As the recession intensified in 2008, consumers started paying off bloated debt levels, particularly credit card and mortgage debt, in a process economists refer to as "deleveraging." Household debt fell nearly every quarter for almost five years. Some of the decline occurred because consumers defaulted on debt, though the New York Fed said less borrowing and paying off debts played a greater role.

Mortgage borrowing dropped 16 per cent, from nearly $9.3 trillion in the third quarter of 2008 to $7.8 trillion in the second quarter of 2013. And credit card debt plummeted 23 per cent from $858 billion to $659 billion in the first quarter of this year.

But those trends have largely turned around. Mortgage debt has rebounded to $8.1 trillion and credit card debt has increased for two quarters to $680 billion. Auto loans, meanwhile, have jumped to a new peak of $934 billion.

"It appears that the deleveraging period has come to an end and households are borrowing more," said Wilbert van der Klaauw, an economist at the New York Fed.

New auto loans totalled $105 billion in the July-September quarter, the most in nearly 10 years. Student loans have risen sharply during the recovery and reached a record high of $1.13 trillion.

More borrowing has spurred concerns that consumers may overextend themselves again. So far, however, there are few signs that Americans are unable to keep up.

The number of new foreclosures fell in the third quarter to the lowest level since 1999. And the percentage of all loans that are 90 days or more overdue slipped to 4.3 per cent from 4.5 per cent in the second quarter.

The sharp rise in auto loans has raised fears among many federal banking regulators because much of the increase has been fueled by lending to risky borrowers.
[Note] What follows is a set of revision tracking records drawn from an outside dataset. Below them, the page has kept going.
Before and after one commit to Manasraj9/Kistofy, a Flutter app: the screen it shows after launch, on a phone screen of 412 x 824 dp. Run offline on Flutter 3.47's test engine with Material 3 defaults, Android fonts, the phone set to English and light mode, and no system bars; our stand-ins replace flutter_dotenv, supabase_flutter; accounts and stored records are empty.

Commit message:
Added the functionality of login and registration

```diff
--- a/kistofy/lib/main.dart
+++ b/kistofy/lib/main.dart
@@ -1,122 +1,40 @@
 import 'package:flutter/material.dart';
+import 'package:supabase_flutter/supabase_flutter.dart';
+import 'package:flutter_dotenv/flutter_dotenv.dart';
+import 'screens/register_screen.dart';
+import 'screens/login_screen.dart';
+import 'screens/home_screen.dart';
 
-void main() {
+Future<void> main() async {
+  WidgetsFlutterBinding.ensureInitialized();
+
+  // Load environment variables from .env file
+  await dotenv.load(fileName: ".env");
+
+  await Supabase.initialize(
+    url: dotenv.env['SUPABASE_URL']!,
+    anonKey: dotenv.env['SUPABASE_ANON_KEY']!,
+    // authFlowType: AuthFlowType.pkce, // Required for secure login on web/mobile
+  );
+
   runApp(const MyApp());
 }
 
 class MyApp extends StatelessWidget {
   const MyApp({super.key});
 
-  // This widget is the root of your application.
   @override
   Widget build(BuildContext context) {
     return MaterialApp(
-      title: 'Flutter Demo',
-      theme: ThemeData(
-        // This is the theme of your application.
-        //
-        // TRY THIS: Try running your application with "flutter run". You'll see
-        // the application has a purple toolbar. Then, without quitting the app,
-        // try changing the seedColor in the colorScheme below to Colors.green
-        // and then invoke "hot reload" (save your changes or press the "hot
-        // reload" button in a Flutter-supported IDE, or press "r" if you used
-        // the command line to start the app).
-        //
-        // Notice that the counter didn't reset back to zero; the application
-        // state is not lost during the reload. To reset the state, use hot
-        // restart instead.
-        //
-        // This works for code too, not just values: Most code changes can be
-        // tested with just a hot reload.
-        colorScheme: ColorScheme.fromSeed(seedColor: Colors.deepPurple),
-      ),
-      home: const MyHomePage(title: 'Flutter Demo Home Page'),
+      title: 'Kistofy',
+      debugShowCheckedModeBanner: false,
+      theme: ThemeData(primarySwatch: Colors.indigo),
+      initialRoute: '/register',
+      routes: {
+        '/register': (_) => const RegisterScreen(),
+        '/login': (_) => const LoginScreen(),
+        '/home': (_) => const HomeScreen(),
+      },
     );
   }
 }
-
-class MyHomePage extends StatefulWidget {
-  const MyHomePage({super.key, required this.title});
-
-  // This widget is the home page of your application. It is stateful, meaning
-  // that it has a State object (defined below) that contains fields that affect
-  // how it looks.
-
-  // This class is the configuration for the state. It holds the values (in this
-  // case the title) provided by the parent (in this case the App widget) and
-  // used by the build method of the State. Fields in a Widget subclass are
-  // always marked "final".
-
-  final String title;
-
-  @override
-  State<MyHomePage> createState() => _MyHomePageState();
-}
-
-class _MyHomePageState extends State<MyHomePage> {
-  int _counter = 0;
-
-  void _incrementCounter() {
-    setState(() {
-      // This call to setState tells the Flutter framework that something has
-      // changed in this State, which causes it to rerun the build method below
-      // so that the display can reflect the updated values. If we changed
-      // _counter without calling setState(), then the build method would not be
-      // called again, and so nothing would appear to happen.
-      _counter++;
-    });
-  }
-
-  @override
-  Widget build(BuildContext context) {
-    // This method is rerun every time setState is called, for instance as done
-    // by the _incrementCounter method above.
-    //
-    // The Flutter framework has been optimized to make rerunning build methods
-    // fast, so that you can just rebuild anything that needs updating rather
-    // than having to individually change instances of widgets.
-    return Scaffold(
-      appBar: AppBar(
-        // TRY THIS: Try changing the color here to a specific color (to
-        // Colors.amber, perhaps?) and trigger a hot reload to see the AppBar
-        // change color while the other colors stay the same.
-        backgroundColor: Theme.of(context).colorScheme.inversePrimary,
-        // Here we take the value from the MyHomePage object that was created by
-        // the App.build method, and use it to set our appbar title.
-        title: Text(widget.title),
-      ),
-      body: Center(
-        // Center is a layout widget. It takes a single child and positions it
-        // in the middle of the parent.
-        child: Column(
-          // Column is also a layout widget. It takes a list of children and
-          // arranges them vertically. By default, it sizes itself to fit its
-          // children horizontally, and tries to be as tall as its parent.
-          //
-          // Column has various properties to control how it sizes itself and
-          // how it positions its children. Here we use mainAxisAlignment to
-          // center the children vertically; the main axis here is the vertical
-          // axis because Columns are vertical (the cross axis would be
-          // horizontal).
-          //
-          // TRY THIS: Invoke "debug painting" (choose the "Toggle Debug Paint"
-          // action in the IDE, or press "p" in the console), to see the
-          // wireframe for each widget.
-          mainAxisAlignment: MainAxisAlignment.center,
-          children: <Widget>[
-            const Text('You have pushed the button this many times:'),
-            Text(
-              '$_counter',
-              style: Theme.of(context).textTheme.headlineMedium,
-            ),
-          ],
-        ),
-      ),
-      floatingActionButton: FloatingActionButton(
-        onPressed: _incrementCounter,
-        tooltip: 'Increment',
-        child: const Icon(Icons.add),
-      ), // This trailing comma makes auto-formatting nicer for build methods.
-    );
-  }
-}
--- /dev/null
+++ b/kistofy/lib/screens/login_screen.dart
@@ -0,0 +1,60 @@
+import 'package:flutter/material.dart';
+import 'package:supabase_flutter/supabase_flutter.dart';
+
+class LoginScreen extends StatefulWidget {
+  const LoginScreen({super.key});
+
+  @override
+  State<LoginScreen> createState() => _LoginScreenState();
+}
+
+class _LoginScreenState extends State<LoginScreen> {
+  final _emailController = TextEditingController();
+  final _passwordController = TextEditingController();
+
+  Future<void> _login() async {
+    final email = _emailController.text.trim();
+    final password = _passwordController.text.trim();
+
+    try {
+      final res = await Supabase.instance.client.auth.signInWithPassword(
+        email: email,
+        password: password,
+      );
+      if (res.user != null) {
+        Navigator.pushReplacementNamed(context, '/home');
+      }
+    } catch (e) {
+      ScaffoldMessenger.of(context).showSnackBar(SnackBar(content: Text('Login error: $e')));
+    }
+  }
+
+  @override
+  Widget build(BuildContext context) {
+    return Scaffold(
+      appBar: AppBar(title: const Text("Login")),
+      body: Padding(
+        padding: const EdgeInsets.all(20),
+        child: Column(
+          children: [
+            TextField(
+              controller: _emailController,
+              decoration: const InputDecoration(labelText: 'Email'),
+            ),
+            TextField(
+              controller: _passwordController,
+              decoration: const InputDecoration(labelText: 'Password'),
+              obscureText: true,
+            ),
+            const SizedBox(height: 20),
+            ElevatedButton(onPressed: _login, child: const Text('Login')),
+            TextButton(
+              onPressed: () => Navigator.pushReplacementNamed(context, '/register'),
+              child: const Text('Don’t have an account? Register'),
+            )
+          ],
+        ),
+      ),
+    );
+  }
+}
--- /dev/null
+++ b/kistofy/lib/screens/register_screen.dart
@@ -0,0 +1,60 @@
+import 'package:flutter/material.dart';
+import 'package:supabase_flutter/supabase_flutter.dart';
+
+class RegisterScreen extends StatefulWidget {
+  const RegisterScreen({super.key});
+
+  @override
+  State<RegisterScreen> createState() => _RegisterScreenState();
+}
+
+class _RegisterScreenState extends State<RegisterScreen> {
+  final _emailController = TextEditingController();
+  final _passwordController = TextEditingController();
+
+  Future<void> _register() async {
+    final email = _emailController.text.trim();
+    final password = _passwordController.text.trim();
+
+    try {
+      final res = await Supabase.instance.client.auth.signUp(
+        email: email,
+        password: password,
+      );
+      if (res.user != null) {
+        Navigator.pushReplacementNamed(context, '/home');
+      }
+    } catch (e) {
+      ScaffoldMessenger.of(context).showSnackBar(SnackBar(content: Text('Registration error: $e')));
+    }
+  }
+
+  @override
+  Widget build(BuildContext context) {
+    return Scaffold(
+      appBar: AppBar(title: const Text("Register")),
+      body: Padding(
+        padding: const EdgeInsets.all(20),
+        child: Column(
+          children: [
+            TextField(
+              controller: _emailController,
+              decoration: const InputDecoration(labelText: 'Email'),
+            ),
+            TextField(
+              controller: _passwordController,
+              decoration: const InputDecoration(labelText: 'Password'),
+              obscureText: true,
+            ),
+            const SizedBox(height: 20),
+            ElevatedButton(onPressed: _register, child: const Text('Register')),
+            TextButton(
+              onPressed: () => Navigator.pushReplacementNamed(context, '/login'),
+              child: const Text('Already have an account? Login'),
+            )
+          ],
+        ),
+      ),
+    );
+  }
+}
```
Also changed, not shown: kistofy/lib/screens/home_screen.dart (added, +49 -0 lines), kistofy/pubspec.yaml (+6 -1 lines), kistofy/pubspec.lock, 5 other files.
But the percentage of auto loans that were 90 days or more overdue fell to 3.1 per cent from 3.3 per cent.

Still, there are some signs of potential trouble. The percentage of delinquent student loans rose to 11.1 per cent from 10.9 per cent in the second quarter. And that likely understates the level of delinquency, the New York Fed said, because it doesn't include many student loans aren't yet being repaid, in some cases because students haven't graduated yet.